2) The relationship between economy and energy will have a special relevance in the future due to high oil prices, the persistent differences between regions in the prices of gas and electricity, as well as by rising bills that many countries will have to bear in the form of energy imports.
3) Large regional differences in energy prices are prompting an intense debate about their role in promoting or frustrating economic growth.
4) Regional variations in energy prices will affect competitiveness, influencing investment decisions and corporate strategies.
5) countries can cushion the impact of high prices by promoting more efficient, competitive and interconnected energy markets.

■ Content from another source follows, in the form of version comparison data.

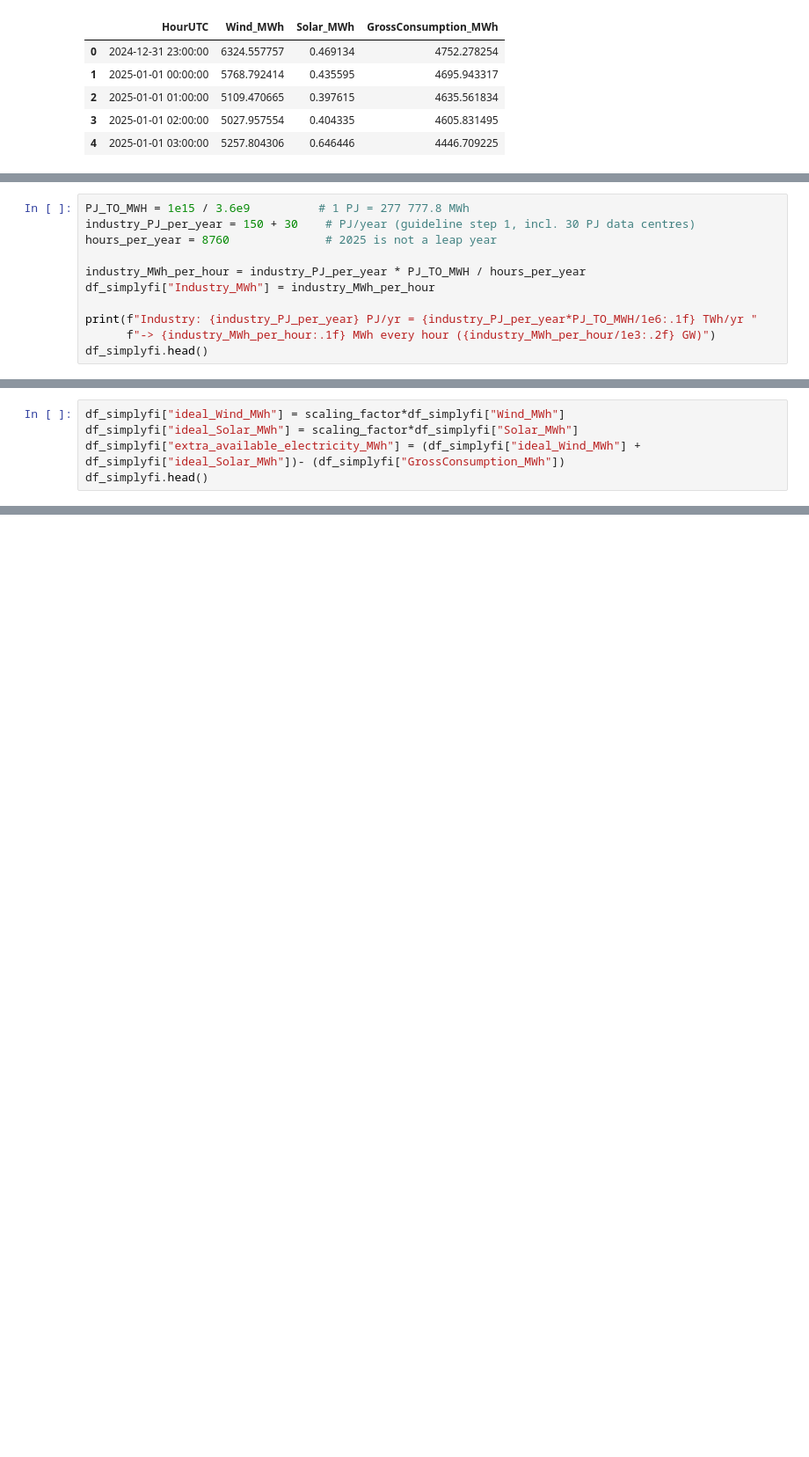
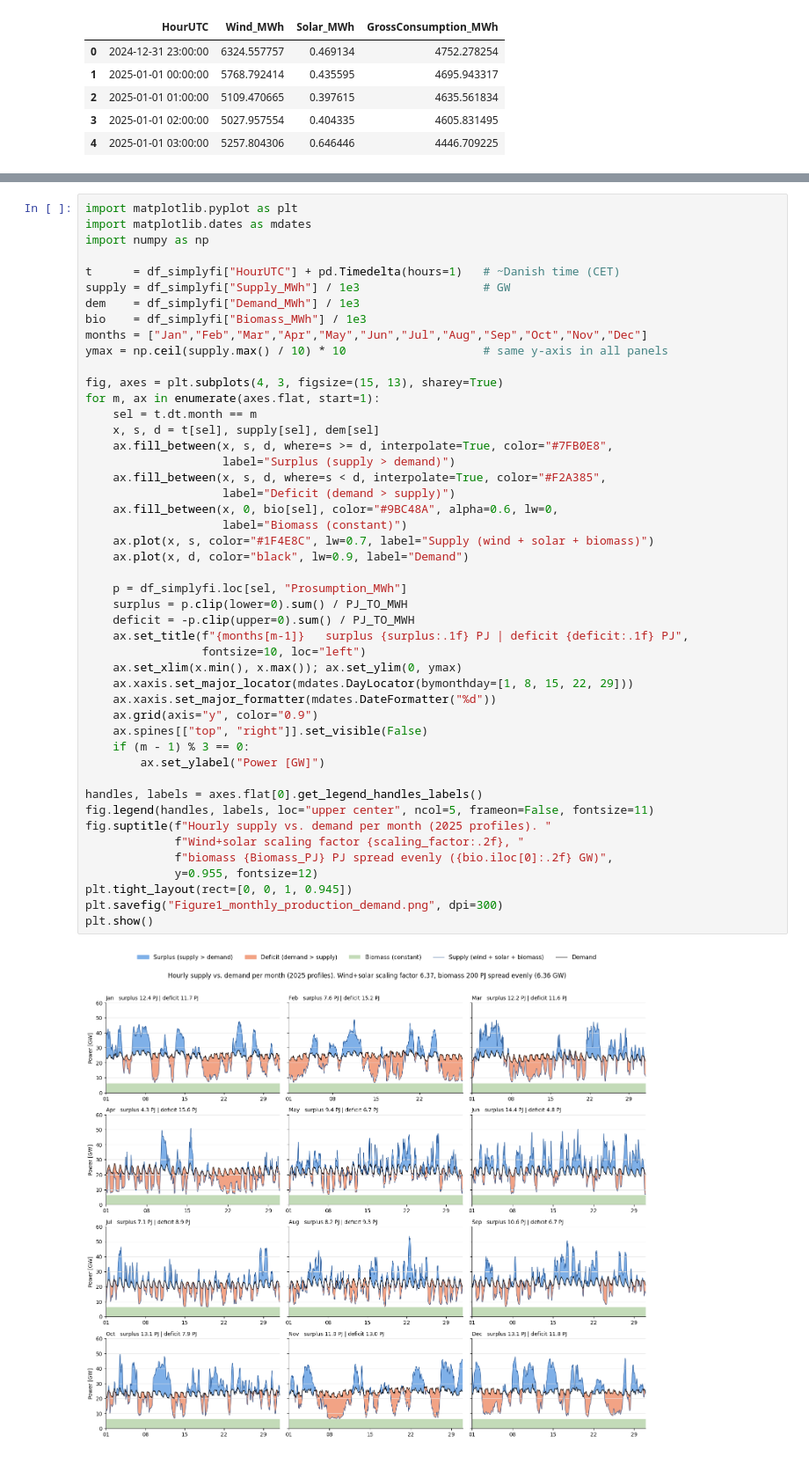
Before and after one commit to Ebbeschou/P2X-DTU, a Jupyter notebook: Final report/Data_analyse.ipynb, the cells around one changed output, grey strips where cells are left out. Shown at 88% size. Cells and saved outputs as stored; diff of their text form; blank space fills up the shorter version.

```diff
--- a/Final report/Data_analyse.ipynb
+++ b/Final report/Data_analyse.ipynb
@@ -59,11 +52,0 @@ $$\dot E_{\text{industry}} = \frac{180\ \text{PJ}}{3.6\cdot10^{-6}\ \text{PJ/MWh
-# %%
-PJ_TO_MWH = 1e15 / 3.6e9          # 1 PJ = 277 777.8 MWh
-industry_PJ_per_year = 150 + 30    # PJ/year (guideline step 1, incl. 30 PJ data centres)
-hours_per_year = 8760              # 2025 is not a leap year
-
-industry_MWh_per_hour = industry_PJ_per_year * PJ_TO_MWH / hours_per_year
-df_simplyfi["Industry_MWh"] = industry_MWh_per_hour
-
-print(f"Industry: {industry_PJ_per_year} PJ/yr = {industry_PJ_per_year*PJ_TO_MWH/1e6:.1f} TWh/yr "
-      f"-> {industry_MWh_per_hour:.1f} MWh every hour ({industry_MWh_per_hour/1e3:.2f} GW)")
-df_simplyfi.head()
@@ -92,5 +52,0 @@ np.float64(6.3659832917925705)
-# %%
-df_simplyfi["ideal_Wind_MWh"] = scaling_factor*df_simplyfi["Wind_MWh"]
-df_simplyfi["ideal_Solar_MWh"] = scaling_factor*df_simplyfi["Solar_MWh"]
-df_simplyfi["extra_available_electricity_MWh"] = (df_simplyfi["ideal_Wind_MWh"] + df_simplyfi["ideal_Solar_MWh"])- (df_simplyfi["GrossConsumption_MWh"])
-df_simplyfi.head()
@@ -103,0 +154,49 @@ df_simplyfi.head()
+# %%
+import matplotlib.pyplot as plt
+import matplotlib.dates as mdates
+import numpy as np
+
+t      = df_simplyfi["HourUTC"] + pd.Timedelta(hours=1)   # ~Danish time (CET)
+supply = df_simplyfi["Supply_MWh"] / 1e3                  # GW
+dem    = df_simplyfi["Demand_MWh"] / 1e3
+bio    = df_simplyfi["Biomass_MWh"] / 1e3
+months = ["Jan","Feb","Mar","Apr","May","Jun","Jul","Aug","Sep","Oct","Nov","Dec"]
+ymax = np.ceil(supply.max() / 10) * 10                    # same y-axis in all panels
+
+fig, axes = plt.subplots(4, 3, figsize=(15, 13), sharey=True)
+for m, ax in enumerate(axes.flat, start=1):
+    sel = t.dt.month == m
+    x, s, d = t[sel], supply[sel], dem[sel]
+    ax.fill_between(x, s, d, where=s >= d, interpolate=True, color="#7FB0E8",
+                    label="Surplus (supply > demand)")
+    ax.fill_between(x, s, d, where=s < d, interpolate=True, color="#F2A385",
+                    label="Deficit (demand > supply)")
+    ax.fill_between(x, 0, bio[sel], color="#9BC48A", alpha=0.6, lw=0,
+                    label="Biomass (constant)")
+    ax.plot(x, s, color="#1F4E8C", lw=0.7, label="Supply (wind + solar + biomass)")
+    ax.plot(x, d, color="black", lw=0.9, label="Demand")
+
+    p = df_simplyfi.loc[sel, "Prosumption_MWh"]
+    surplus = p.clip(lower=0).sum() / PJ_TO_MWH
+    deficit = -p.clip(upper=0).sum() / PJ_TO_MWH
+    ax.set_title(f"{months[m-1]}   surplus {surplus:.1f} PJ | deficit {deficit:.1f} PJ",
+                 fontsize=10, loc="left")
+    ax.set_xlim(x.min(), x.max()); ax.set_ylim(0, ymax)
+    ax.xaxis.set_major_locator(mdates.DayLocator(bymonthday=[1, 8, 15, 22, 29]))
+    ax.xaxis.set_major_formatter(mdates.DateFormatter("%d"))
+    ax.grid(axis="y", color="0.9")
+    ax.spines[["top", "right"]].set_visible(False)
+    if (m - 1) % 3 == 0:
+        ax.set_ylabel("Power [GW]")
+
+handles, labels = axes.flat[0].get_legend_handles_labels()
+fig.legend(handles, labels, loc="upper center", ncol=5, frameon=False, fontsize=11)
+fig.suptitle(f"Hourly supply vs. demand per month (2025 profiles). "
+             f"Wind+solar scaling factor {scaling_factor:.2f}, "
+             f"biomass {Biomass_PJ} PJ spread evenly ({bio.iloc[0]:.2f} GW)",
+             y=0.955, fontsize=12)
+plt.tight_layout(rect=[0, 0, 1, 0.945])
+plt.savefig("Figure1_monthly_production_demand.png", dpi=300)
+plt.show()
+# %% [output]
+[figure, added]
```
Also changed, not shown: parts of 10 cells of this notebook, 2 other files.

In addition, differences in costs between different regional gas markets could be reduced by a rapid transition to a global market for natural gas.
6) The drive for efficiency is taking hold in many parts of the world, which will bring benefits that go beyond improvements in competitiveness in the industry.
7) Overall, during the period from 2012 to 2035, fossil fuels (coal, oil and natural gas) will remain the main sources of primary energy, with the implications that this has on the environment and climate change.
8) Strengthening economic competitiveness does not mean reducing efforts in the fight against climate change.
9) The ability of technological advances to take advantage of new types of resources such as light tight oil (or LTO) and to undertake the exploitation of fields in ultra-deep waters and to improve recovery rates in mature fields is pushing up estimates of recoverable oil resources.
10) The Middle East, the only major source of cheap oil, will continue to play a key role in the overall long-term supply.
11) The need to offset the decline in production in the fields currently in operation will be the main impetus for investment in exploration and production in the sector until 2035.
12) Mobility and petrochemical oil demand will keep rising until 2035, although the pace of growth will slow.
13) Globally, refiners face major changes in the composition of oil supply and demand for petroleum products, which is a series of increasingly complex challenges and not all refineries are well prepared in this regard.
14) The new geography of supply and demand will lead to a reorientation of the commercial flow of oil to the Asian markets, which will mean further efforts in international cooperation to ensure security of supply.
15) Renewables will account for almost half of the overall increase in electricity production between 2012 and 2035, with wind and photovoltaic solar accounting for 45% of this expansion.
16) Coal will continue to be cheaper than natural gas for electricity generation in many regions, but policy decisions to improve efficiency, reduce air pollution and mitigate climate change, will be essential to determine long term prospects.
17) Market conditions for natural gas vary considerably regionally, but its flexibility and environmental benefits compared to other fossil fuels suggest an increased use in long term.
18) Brazil is poised to become a major exporter of oil and a global leader in energy production.
19) The abundant and diverse energy resources in Brazil will support an increase of 80% in energy consumption, including the achievement of universal access to electricity.
20) Despite the widespread availability and use of fossil fuels, the Brazilian energy sector will be one of the least carbon intensive in the world.